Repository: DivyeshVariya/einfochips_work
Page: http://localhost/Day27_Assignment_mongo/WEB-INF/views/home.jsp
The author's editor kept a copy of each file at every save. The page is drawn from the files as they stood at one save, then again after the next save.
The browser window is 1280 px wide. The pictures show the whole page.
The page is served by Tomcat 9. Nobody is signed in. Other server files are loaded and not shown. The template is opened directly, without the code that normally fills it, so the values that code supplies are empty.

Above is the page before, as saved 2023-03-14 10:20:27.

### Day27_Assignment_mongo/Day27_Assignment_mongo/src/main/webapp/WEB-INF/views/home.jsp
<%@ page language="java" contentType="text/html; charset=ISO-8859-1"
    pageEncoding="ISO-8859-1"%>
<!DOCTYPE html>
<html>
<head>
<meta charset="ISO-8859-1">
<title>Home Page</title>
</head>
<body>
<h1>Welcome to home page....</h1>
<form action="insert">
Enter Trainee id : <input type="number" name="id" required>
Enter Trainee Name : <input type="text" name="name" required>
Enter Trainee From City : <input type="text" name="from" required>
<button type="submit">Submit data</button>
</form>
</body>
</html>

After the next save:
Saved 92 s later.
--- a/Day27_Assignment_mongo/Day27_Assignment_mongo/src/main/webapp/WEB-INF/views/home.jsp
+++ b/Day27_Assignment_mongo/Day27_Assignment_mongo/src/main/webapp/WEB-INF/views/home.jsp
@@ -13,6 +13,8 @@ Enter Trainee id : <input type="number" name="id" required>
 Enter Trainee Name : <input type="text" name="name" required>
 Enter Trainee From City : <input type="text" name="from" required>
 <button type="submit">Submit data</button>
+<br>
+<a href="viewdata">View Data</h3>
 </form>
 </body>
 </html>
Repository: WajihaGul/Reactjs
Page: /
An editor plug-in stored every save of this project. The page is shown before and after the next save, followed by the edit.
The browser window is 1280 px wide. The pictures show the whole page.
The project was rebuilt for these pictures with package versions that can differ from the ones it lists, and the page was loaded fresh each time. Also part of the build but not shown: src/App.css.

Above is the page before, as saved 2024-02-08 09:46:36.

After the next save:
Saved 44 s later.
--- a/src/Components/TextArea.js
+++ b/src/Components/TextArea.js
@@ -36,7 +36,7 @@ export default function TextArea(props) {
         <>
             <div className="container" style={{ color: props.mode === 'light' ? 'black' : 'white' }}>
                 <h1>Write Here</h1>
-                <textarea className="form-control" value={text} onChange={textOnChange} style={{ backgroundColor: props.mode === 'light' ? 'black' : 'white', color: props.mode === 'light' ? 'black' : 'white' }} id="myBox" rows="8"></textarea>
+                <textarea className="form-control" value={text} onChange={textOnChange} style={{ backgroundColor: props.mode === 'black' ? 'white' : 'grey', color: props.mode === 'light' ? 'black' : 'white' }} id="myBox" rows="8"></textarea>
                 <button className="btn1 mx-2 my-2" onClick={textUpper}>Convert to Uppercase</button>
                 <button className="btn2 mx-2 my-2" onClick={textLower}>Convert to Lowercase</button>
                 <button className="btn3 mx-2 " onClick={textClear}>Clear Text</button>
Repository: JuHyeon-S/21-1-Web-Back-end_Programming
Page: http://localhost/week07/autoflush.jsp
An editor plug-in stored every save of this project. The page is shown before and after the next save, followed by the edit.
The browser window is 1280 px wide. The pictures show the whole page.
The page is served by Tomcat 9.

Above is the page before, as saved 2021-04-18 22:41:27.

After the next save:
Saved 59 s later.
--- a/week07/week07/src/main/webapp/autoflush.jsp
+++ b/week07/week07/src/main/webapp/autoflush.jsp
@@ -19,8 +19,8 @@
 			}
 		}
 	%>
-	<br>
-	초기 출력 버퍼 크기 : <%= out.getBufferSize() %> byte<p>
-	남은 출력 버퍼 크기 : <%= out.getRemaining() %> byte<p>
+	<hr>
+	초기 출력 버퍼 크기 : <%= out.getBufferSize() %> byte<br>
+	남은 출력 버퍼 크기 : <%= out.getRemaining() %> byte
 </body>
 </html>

---*---

■ WHAT THIS TASK INVOLVES: Your task is to restate every record word for word.

■ SOLUTION FOR THIS TASK:
Repository: DivyeshVariya/einfochips_work
Page: http://localhost/Day27_Assignment_mongo/WEB-INF/views/home.jsp
The author's editor kept a copy of each file at every save. The page is drawn from the files as they stood at one save, then again after the next save.
The browser window is 1280 px wide. The pictures show the whole page.
The page is served by Tomcat 9. Nobody is signed in. Other server files are loaded and not shown. The template is opened directly, without the code that normally fills it, so the values that code supplies are empty.

Above is the page before, as saved 2023-03-14 10:20:27.

### Day27_Assignment_mongo/Day27_Assignment_mongo/src/main/webapp/WEB-INF/views/home.jsp
<%@ page language="java" contentType="text/html; charset=ISO-8859-1"
    pageEncoding="ISO-8859-1"%>
<!DOCTYPE html>
<html>
<head>
<meta charset="ISO-8859-1">
<title>Home Page</title>
</head>
<body>
<h1>Welcome to home page....</h1>
<form action="insert">
Enter Trainee id : <input type="number" name="id" required>
Enter Trainee Name : <input type="text" name="name" required>
Enter Trainee From City : <input type="text" name="from" required>
<button type="submit">Submit data</button>
</form>
</body>
</html>

After the next save:
Saved 92 s later.
--- a/Day27_Assignment_mongo/Day27_Assignment_mongo/src/main/webapp/WEB-INF/views/home.jsp
+++ b/Day27_Assignment_mongo/Day27_Assignment_mongo/src/main/webapp/WEB-INF/views/home.jsp
@@ -13,6 +13,8 @@ Enter Trainee id : <input type="number" name="id" required>
 Enter Trainee Name : <input type="text" name="name" required>
 Enter Trainee From City : <input type="text" name="from" required>
 <button type="submit">Submit data</button>
+<br>
+<a href="viewdata">View Data</h3>
 </form>
 </body>
 </html>
Repository: WajihaGul/Reactjs
Page: /
An editor plug-in stored every save of this project. The page is shown before and after the next save, followed by the edit.
The browser window is 1280 px wide. The pictures show the whole page.
The project was rebuilt for these pictures with package versions that can differ from the ones it lists, and the page was loaded fresh each time. Also part of the build but not shown: src/App.css.

Above is the page before, as saved 2024-02-08 09:46:36.

After the next save:
Saved 44 s later.
--- a/src/Components/TextArea.js
+++ b/src/Components/TextArea.js
@@ -36,7 +36,7 @@ export default function TextArea(props) {
         <>
             <div className="container" style={{ color: props.mode === 'light' ? 'black' : 'white' }}>
                 <h1>Write Here</h1>
-                <textarea className="form-control" value={text} onChange={textOnChange} style={{ backgroundColor: props.mode === 'light' ? 'black' : 'white', color: props.mode === 'light' ? 'black' : 'white' }} id="myBox" rows="8"></textarea>
+                <textarea className="form-control" value={text} onChange={textOnChange} style={{ backgroundColor: props.mode === 'black' ? 'white' : 'grey', color: props.mode === 'light' ? 'black' : 'white' }} id="myBox" rows="8"></textarea>
                 <button className="btn1 mx-2 my-2" onClick={textUpper}>Convert to Uppercase</button>
                 <button className="btn2 mx-2 my-2" onClick={textLower}>Convert to Lowercase</button>
                 <button className="btn3 mx-2 " onClick={textClear}>Clear Text</button>
Repository: JuHyeon-S/21-1-Web-Back-end_Programming
Page: http://localhost/week07/autoflush.jsp
An editor plug-in stored every save of this project. The page is shown before and after the next save, followed by the edit.
The browser window is 1280 px wide. The pictures show the whole page.
The page is served by Tomcat 9.

Above is the page before, as saved 2021-04-18 22:41:27.

After the next save:
Saved 59 s later.
--- a/week07/week07/src/main/webapp/autoflush.jsp
+++ b/week07/week07/src/main/webapp/autoflush.jsp
@@ -19,8 +19,8 @@
 			}
 		}
 	%>
-	<br>
-	초기 출력 버퍼 크기 : <%= out.getBufferSize() %> byte<p>
-	남은 출력 버퍼 크기 : <%= out.getRemaining() %> byte<p>
+	<hr>
+	초기 출력 버퍼 크기 : <%= out.getBufferSize() %> byte<br>
+	남은 출력 버퍼 크기 : <%= out.getRemaining() %> byte
 </body>
 </html>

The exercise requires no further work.